Lung Tumors in Cats

Lung tumors in cats are more common in older cats, usually ones older than six years of age. Early detection and surgery can greatly improve the prognosis of cat lung cancer, but the disease is often misdiagnosed in the early stages. Here's what you should know about cat lung tumors and cat lung cancer.

Basic Facts about Cat Lung Tumors

Cat lung cancer may be a primary cancer, originating in the lungs, or a secondary cancer than has spread to the lungs from other organs. If the cancer is primary, it carries a better prognosis. Cancer that has already spread to one or more organs is difficult to treat effectively.

Lung tumors in cats usually develop between six and eighteen years of age, though the average age of onset of cat lung cancer is about ten years old. Lung tumors may appear on chest X-rays as ill-defined lesions in the lung tissue. The first symptom of cat lung tumors is usually a mild cough, similar to that associated with feline asthma. Because initial symptoms are mild, misdiagnosis of cat lung cancer in its early stages is common.
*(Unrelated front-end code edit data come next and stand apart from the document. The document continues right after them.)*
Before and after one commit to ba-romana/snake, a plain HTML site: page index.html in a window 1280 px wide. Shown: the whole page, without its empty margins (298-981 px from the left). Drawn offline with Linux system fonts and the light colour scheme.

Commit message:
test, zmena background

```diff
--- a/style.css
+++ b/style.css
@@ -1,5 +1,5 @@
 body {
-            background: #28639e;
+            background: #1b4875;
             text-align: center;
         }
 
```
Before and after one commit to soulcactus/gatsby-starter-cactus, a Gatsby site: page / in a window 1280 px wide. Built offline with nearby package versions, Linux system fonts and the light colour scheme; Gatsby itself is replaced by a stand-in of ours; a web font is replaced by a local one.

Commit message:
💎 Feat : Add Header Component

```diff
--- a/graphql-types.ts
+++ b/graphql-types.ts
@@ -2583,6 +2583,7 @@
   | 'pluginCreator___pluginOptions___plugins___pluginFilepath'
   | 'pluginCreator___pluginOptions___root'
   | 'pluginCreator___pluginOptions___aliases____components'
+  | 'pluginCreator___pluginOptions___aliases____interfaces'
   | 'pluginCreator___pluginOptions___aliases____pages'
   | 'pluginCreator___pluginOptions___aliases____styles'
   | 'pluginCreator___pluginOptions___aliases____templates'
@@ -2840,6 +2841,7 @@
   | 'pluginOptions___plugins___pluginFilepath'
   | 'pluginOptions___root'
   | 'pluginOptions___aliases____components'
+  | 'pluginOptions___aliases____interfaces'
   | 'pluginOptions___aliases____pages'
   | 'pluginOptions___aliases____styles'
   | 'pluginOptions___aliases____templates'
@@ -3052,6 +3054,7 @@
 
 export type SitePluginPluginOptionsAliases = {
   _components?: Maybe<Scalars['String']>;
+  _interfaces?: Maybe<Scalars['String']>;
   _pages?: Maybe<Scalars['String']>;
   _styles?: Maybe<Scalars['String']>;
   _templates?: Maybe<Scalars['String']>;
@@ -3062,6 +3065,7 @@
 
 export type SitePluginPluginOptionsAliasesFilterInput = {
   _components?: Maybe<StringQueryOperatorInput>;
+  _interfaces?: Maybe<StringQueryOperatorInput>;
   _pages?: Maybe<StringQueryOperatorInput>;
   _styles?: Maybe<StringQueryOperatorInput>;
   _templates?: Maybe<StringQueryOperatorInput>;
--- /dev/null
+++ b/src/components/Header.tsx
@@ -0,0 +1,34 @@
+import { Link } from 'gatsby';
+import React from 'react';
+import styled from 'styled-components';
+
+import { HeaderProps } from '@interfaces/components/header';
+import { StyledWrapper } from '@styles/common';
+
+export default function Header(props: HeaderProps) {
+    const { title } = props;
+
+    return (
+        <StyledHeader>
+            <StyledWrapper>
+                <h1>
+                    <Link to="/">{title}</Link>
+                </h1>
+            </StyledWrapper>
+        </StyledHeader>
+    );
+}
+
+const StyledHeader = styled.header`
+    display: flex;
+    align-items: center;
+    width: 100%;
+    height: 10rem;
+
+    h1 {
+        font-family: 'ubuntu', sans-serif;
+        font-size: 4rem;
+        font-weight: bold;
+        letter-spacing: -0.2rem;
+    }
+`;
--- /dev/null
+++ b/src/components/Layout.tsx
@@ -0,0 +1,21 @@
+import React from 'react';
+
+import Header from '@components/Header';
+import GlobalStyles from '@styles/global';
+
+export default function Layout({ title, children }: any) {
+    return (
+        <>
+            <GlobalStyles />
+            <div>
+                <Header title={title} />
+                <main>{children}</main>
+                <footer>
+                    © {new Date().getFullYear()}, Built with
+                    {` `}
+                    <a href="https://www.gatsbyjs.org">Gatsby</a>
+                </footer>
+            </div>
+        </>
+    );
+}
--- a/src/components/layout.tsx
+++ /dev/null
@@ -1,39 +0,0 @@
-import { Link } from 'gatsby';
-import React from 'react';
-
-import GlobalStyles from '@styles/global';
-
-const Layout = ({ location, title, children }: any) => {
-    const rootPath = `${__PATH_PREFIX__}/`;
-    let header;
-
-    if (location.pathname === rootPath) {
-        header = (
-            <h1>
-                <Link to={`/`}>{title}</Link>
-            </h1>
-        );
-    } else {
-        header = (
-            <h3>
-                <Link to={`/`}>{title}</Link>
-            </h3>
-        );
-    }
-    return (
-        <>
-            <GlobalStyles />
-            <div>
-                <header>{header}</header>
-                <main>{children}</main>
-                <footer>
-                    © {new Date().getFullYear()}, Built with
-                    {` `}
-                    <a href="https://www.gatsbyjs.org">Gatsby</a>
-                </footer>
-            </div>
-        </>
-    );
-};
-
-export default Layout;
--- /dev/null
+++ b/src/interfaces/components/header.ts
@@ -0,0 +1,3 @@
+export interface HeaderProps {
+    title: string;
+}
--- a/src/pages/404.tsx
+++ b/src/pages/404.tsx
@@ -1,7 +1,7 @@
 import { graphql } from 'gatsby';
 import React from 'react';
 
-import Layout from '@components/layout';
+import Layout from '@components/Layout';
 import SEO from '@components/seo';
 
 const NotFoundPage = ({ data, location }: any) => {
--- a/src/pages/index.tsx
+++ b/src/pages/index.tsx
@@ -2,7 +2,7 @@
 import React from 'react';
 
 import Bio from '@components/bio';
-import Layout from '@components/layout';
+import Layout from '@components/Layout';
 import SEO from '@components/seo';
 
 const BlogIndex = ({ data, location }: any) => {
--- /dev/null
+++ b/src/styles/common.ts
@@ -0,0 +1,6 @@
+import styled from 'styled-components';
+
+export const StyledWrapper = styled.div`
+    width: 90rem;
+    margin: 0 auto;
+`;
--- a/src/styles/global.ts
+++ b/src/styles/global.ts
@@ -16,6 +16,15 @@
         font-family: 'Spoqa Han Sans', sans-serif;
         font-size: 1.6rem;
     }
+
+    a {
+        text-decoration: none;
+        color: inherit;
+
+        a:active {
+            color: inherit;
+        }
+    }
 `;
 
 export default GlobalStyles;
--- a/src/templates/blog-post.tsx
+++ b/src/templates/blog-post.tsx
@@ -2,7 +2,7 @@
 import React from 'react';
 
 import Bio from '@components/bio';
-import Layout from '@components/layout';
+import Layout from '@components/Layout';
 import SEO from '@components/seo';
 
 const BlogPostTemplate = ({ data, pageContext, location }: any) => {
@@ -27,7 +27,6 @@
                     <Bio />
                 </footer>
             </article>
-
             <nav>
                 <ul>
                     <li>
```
Symptoms of Cat Lung Tumors

Lung tumors in cats create symptoms similar to those of other respiratory diseases, like asthma, which is what makes the cancer so hard to diagnose accurately. In the beginning stages of primary lung cancer, your cat will experience mild coughing and wheezing. Changes in appetite and activity levels won't occur until later.

Misdiagnosis of cat lung cancer often occurs because vets fail to take chest X-rays when examining a cat with mild coughing and wheezing symptoms. Vets often misdiagnose the disease as feline asthma without taking chest X-rays, upon which the lung tumors would be clearly visible. If you have an older cat who displays mild coughing and wheezing symptoms, ask your vet to take chest X-rays. Early detection of lung tumors in cats greatly increases the patient's survival rate.

As the disease progresses, your cat will begin to experience dramatic weight loss and may have significant breathing difficulties. He may lose his appetite and become lethargic. Surgery at this stage often results in death from complications.

Treating Lung Tumors in Cats

Before deciding on a course of treatment, your vet will perform a range of tests to determine the state of your cat's health aside from the lung cancer. If your cat is otherwise in good health and the lung tumor is primary and is confined to one lobe of the lung, your vet will recommend surgery. If the tumor has spread throughout one or both lungs, surgery cannot be performed and the prognosis will be very poor. Chemotherapy is not very effective for the treatment of feline lung cancer. That's why early detection of the disease is so important, because surgical intervention before the cancer spreads too far is the only effective cure.

If your cat undergoes lung surgery, your vet may recommend post operative chemotherapy to prevent relapse.